## Data provided
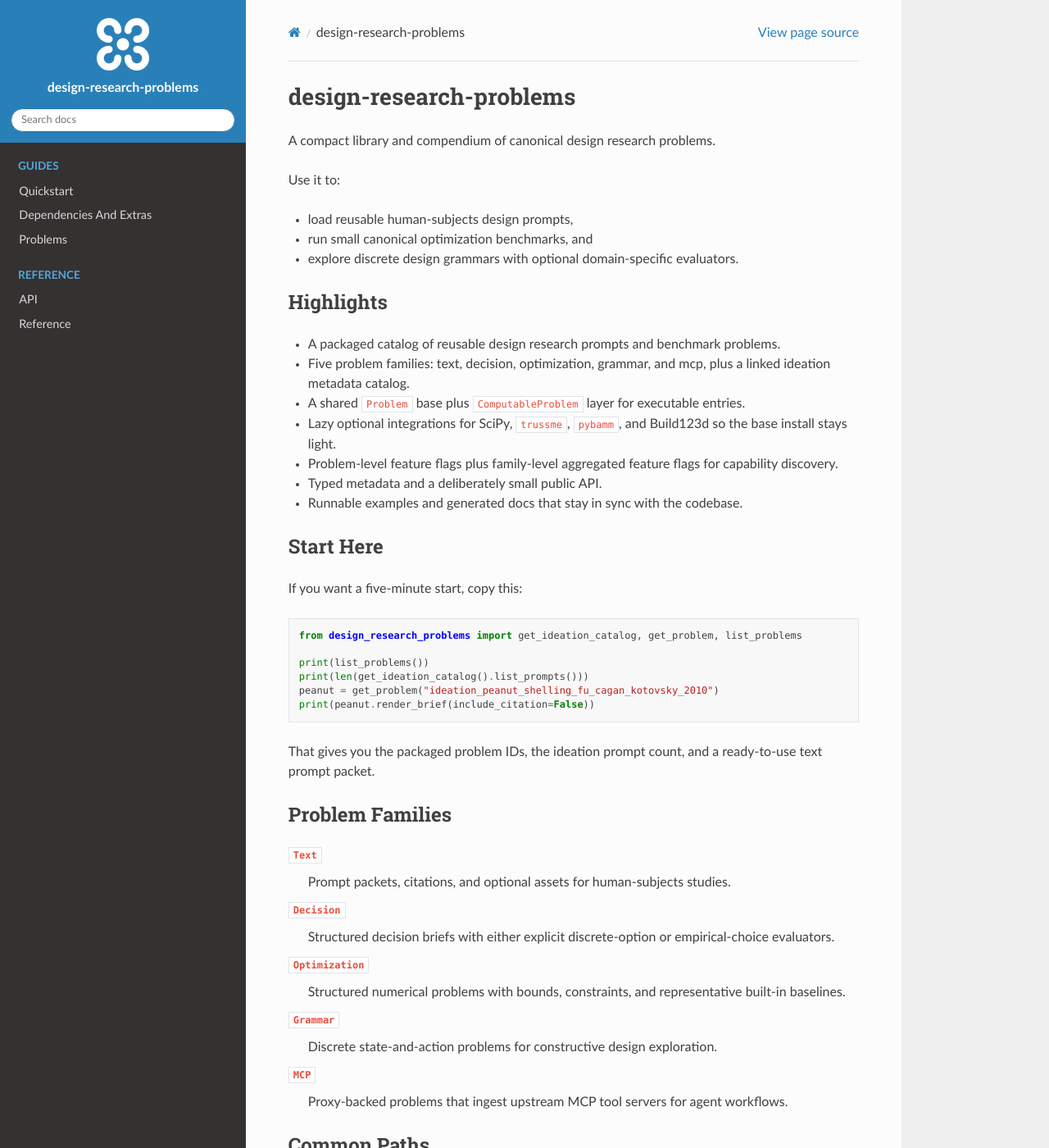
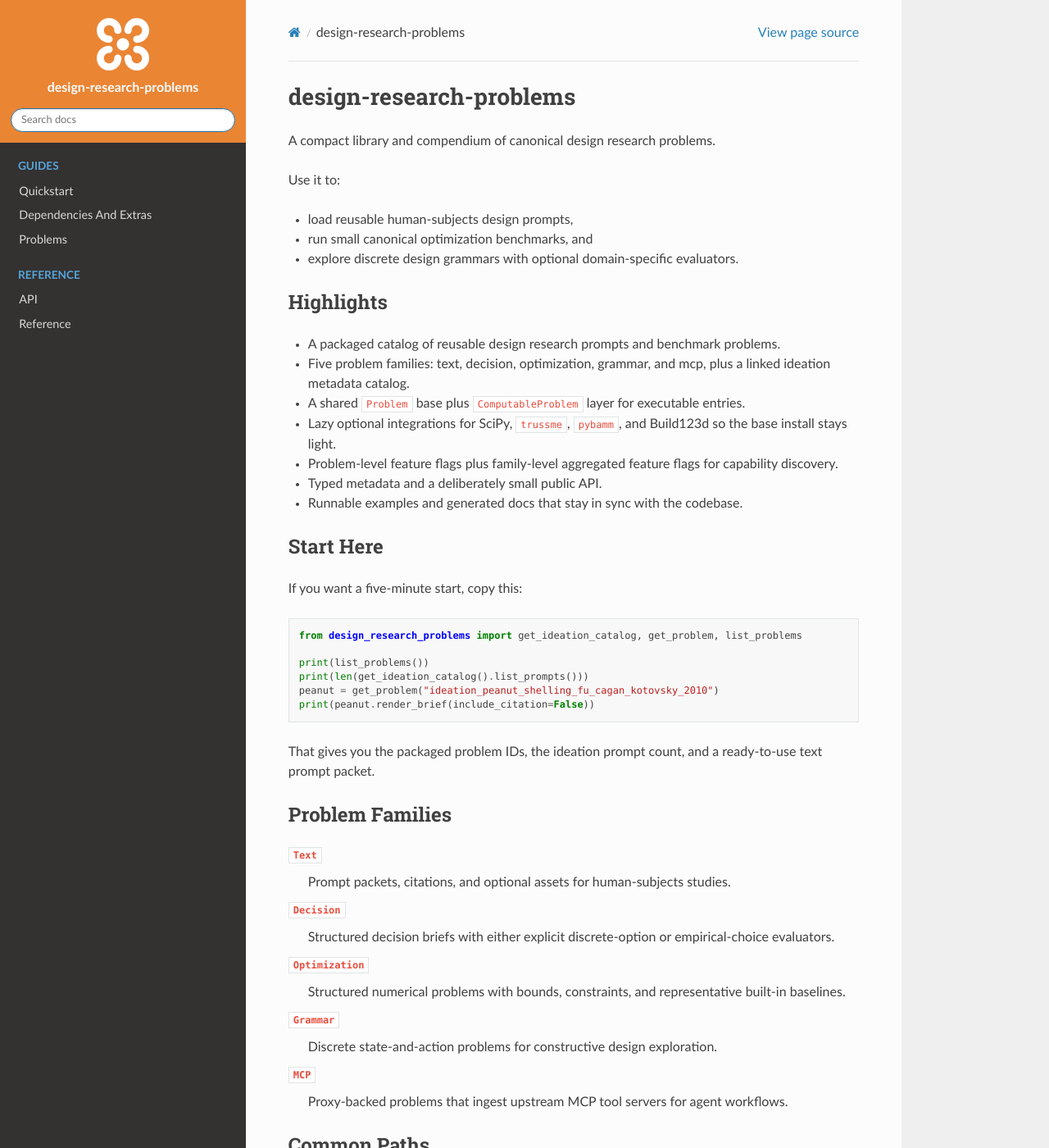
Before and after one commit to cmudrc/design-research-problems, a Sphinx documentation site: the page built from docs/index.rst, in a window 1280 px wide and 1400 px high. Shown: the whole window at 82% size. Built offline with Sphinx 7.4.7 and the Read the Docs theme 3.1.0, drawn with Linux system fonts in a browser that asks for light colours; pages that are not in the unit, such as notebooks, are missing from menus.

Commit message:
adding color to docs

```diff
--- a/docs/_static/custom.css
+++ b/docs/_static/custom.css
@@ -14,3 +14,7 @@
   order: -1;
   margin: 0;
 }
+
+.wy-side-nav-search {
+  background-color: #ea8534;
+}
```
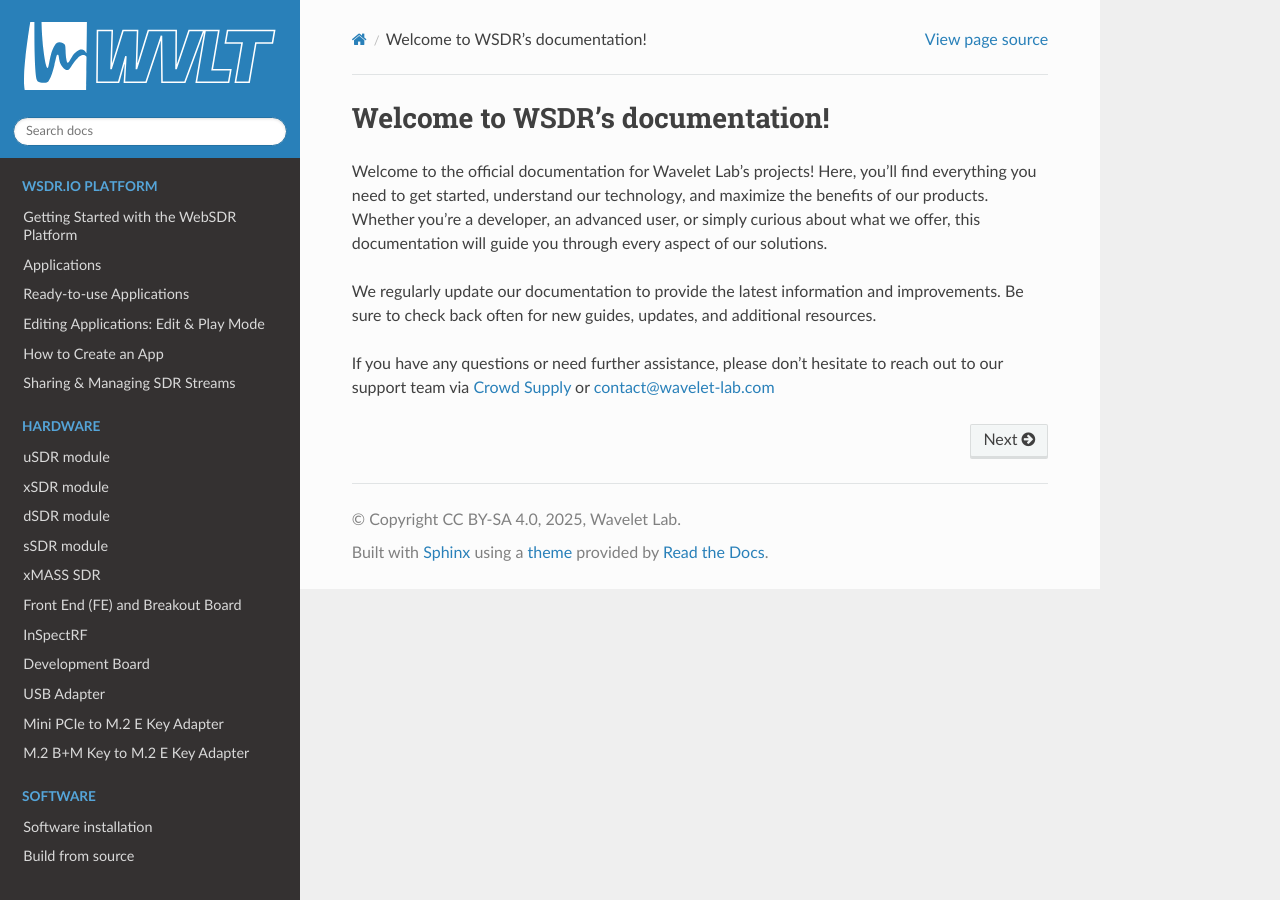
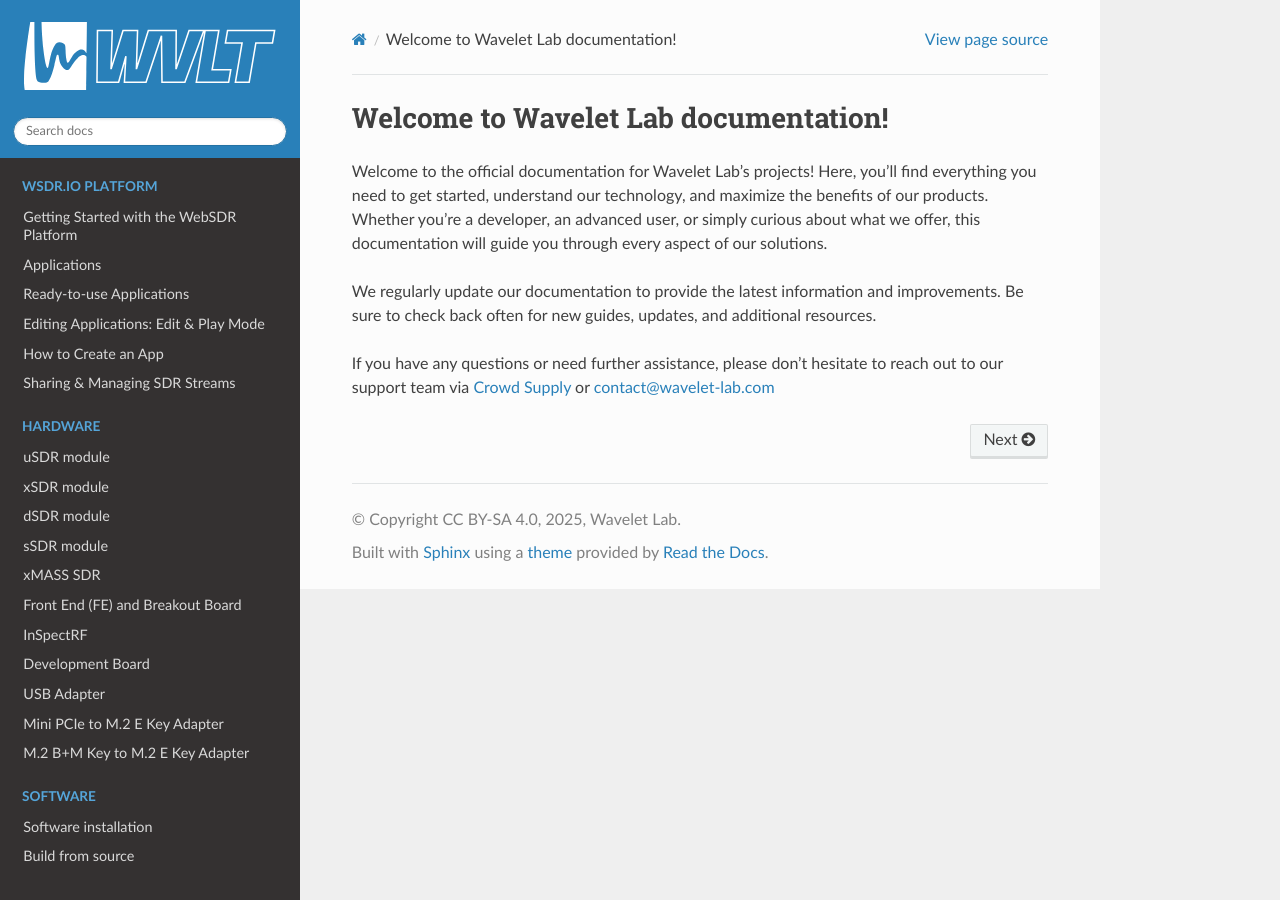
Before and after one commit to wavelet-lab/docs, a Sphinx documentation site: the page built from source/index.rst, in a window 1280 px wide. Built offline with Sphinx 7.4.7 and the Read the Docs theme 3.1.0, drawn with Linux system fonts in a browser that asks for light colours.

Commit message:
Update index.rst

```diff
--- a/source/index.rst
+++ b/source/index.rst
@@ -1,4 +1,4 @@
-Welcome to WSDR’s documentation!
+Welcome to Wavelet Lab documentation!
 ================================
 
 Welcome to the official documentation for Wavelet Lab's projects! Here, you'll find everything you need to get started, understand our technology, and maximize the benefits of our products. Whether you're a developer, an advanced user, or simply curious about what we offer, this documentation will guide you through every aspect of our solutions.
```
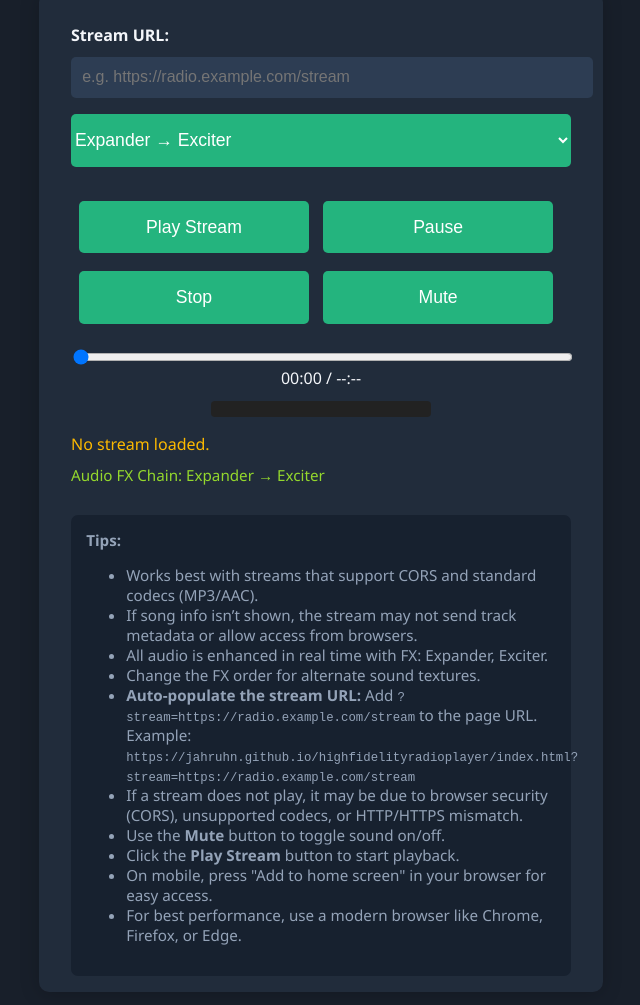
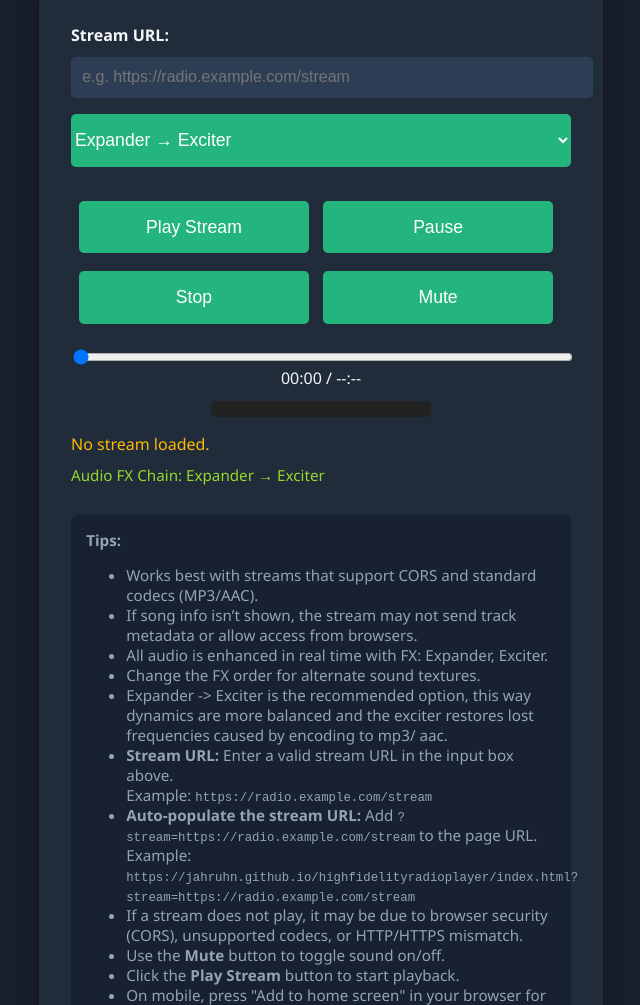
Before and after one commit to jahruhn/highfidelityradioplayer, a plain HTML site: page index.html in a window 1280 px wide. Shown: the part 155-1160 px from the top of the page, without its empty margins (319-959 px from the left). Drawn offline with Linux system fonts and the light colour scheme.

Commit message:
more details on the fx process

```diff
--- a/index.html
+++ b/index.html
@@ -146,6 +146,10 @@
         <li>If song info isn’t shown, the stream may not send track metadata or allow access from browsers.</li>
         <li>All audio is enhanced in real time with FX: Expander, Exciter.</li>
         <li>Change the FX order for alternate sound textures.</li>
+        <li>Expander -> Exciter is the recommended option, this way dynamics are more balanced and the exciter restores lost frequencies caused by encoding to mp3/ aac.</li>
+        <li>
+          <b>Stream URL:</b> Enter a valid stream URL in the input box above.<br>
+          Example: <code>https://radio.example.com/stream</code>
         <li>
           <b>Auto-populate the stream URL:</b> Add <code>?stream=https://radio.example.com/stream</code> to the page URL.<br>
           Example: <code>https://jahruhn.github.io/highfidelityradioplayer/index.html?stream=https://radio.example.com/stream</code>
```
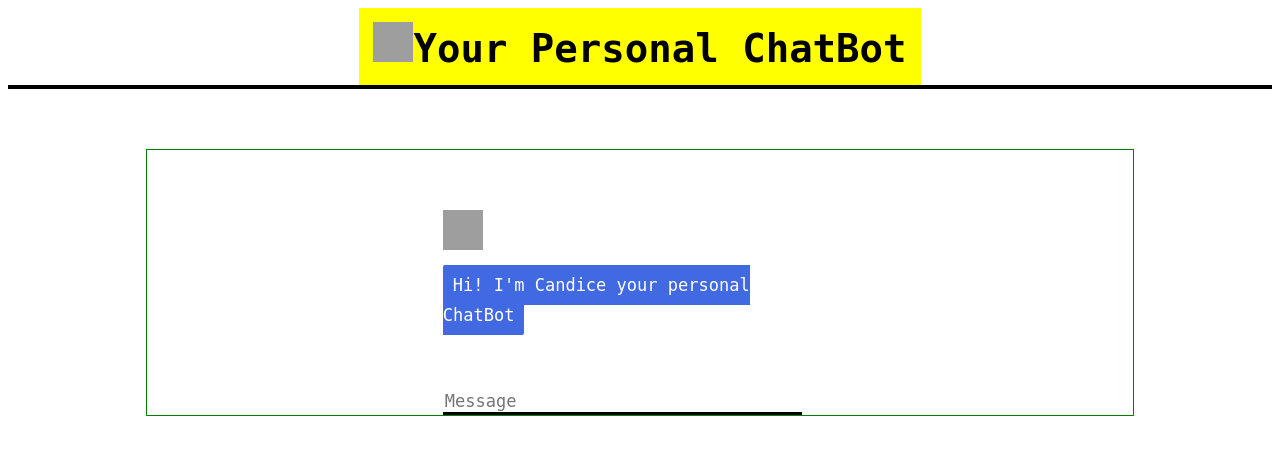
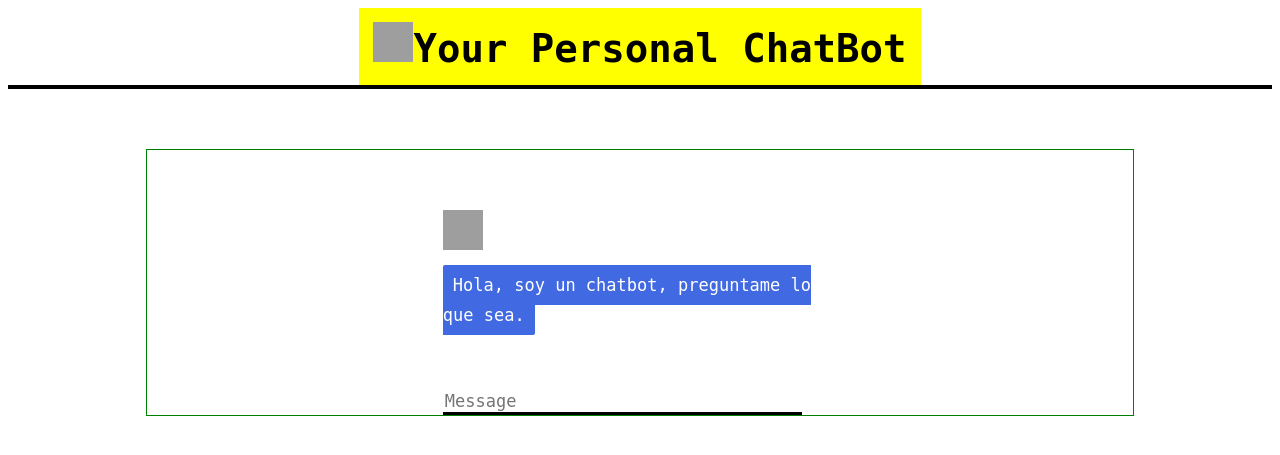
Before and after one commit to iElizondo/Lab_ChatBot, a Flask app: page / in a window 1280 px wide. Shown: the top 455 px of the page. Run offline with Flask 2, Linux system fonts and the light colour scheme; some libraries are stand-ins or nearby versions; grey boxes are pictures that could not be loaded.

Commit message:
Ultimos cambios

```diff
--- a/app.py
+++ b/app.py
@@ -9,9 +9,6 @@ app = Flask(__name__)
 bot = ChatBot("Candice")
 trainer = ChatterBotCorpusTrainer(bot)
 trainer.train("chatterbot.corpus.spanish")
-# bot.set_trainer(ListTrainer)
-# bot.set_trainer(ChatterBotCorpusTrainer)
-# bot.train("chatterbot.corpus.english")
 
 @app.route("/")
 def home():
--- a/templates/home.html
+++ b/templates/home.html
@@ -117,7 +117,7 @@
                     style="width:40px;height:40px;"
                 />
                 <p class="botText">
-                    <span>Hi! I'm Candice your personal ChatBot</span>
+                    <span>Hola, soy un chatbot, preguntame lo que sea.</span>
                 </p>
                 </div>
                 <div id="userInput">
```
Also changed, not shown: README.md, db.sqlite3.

## Work required
All lines with the string "home" must be copied from the data.

## Reply to the exercise
 def home():
--- a/templates/home.html
+++ b/templates/home.html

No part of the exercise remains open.